The FDA in 2020 barred the sale of all sweet and fruity e-cigarette cartridges and hasn’t yet allowed any to come back. The agency has cleared the way for Juul’s biggest rivals, Reynolds American Inc. and NJOY Holdings Inc., to keep tobacco-flavored e-cigarettes on the market. Industry observers had expected Juul to receive similar clearance.

Juul had no immediate comment. The company could pursue an appeal through the FDA, challenge the decision in court or file a revised application for its products.

Juul surged to the top of the U.S. e-cigarette market in 2018, but it has lost some ground to other brands more recently.

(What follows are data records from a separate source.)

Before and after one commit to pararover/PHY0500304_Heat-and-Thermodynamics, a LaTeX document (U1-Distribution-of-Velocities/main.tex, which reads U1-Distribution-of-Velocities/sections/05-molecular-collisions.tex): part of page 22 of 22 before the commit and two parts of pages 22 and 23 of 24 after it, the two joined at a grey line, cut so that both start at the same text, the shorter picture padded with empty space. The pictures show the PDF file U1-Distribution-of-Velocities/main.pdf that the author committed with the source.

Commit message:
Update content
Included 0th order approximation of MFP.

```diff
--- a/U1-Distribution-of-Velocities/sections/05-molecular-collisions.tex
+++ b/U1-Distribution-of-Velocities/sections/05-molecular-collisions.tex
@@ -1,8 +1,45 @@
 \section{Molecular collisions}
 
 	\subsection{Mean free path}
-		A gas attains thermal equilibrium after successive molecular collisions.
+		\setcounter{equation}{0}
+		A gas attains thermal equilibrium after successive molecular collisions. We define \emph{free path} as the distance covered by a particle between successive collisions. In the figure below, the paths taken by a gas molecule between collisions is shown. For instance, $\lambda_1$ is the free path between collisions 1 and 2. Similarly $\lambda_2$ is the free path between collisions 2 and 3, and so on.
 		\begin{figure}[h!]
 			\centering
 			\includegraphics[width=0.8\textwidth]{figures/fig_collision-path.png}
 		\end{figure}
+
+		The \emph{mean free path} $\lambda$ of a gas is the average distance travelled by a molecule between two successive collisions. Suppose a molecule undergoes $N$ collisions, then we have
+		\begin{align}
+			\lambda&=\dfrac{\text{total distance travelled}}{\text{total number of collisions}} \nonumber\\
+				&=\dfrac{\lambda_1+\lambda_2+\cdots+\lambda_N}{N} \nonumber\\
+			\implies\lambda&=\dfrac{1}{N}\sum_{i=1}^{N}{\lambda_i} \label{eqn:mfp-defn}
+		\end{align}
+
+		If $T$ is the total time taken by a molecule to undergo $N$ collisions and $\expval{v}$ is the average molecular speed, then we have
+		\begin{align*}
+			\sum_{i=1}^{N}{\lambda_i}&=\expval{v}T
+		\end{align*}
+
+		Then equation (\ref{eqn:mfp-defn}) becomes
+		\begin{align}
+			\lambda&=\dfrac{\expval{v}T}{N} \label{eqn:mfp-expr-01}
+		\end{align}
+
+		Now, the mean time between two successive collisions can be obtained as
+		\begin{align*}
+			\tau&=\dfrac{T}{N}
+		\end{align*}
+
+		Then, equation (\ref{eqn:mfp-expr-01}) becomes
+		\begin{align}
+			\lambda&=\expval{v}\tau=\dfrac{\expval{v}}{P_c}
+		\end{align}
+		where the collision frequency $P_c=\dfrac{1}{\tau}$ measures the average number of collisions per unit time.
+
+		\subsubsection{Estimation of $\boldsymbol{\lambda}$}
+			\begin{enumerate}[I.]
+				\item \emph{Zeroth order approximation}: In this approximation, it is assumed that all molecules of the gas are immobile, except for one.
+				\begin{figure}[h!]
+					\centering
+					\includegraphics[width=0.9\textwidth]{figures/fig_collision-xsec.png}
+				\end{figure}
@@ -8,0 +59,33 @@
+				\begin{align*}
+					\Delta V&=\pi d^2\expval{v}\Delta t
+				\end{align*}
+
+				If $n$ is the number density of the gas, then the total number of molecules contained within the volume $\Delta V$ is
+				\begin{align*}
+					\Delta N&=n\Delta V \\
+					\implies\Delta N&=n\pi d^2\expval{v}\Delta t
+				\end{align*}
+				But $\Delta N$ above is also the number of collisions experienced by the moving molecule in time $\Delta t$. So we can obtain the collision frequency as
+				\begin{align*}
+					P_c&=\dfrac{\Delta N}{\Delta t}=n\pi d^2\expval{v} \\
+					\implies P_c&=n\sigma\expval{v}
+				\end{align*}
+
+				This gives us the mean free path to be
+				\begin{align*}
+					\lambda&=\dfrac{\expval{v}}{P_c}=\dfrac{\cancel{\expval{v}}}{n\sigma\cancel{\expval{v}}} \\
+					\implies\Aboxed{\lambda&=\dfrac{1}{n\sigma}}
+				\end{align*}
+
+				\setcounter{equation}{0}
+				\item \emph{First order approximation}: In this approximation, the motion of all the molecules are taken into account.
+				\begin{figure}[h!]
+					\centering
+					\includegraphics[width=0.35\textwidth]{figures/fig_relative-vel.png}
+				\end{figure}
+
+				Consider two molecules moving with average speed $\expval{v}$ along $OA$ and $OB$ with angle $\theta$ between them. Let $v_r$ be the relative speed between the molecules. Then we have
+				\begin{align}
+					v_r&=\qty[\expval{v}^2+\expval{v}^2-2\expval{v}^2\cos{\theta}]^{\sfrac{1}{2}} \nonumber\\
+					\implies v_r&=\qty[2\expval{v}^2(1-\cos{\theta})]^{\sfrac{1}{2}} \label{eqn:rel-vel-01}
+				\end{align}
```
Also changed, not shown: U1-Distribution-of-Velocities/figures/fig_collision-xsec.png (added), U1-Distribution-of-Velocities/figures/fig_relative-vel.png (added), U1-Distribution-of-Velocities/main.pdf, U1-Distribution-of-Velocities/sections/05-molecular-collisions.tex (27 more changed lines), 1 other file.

It slipped to second place behind Reynolds’ Vuse brand in the 12 weeks ended June 4, according to an analysis of Nielsen data by Goldman Sachs analyst Bonnie Herzog.

Last year, Juul reported a net loss of $259 million and an 11% decline in sales to $1.3 billion, according to a disclosure the company made to employees. The U.S. represents nearly all of Juul’s revenue, though its products are also available in Canada, the U.K., Italy, France and the Philippines.

In 2017, Juul catapulted to the top of the e-cigarette market. But the company’s valuation fell just as quickly, as a series of crises have led to hundreds of lawsuits alleging that the company marketed its products to teens. Photo Illustration: Jacob Reynolds/WSJ

The FDA is separately moving forward on a plan to mandate the elimination of nearly all nicotine in cigarettes, a policy that would upend the $95 billion U.S. cigarette industry and, health officials say, prompt millions of people to quit smoking or switch to alternatives such as e-cigarettes. That rule will take years to implement and tobacco companies could sue to fight it.

An FDA order against Juul would be a blow for Marlboro maker

Altria Group Inc.,

which in 2018 paid $12.8 billion for a 35% stake in Juul. The deal valued Juul at about $35 billion. Since then, Juul’s value has plummeted amid the regulatory crackdowns and declining sales. Altria valued its Juul stake at $1.6 billion as of March 31.

Shares of Altria, which assisted Juul with its FDA application, fell about 10% in early Wednesday trading after The Wall Street Journal reported on the expected FDA decision.

When Juul became a teen status symbol, many agencies launched investigations into the e-cigarette startup. States, school administrators and families filed thousands of lawsuits against the company alleging that Juul had targeted teens. A criminal investigation by federal prosecutors and the FDA is pending, according to a person familiar with the matter, as are most of those lawsuits.

Regulators and lawmakers criticized Juul’s early use of young adult models, celebrities and social-media influencers in its marketing. In response, Juul voluntarily shut down its

Facebook

and Instagram accounts in the U.S., stopped using models in its advertising and suspended all of its print, broadcast and digital advertising in the U.S. In 2019, Juul halted U.S. sales of its mango, mint and other sweet flavored pods, leaving only tobacco and menthol on the market. The company has said that it never targeted children.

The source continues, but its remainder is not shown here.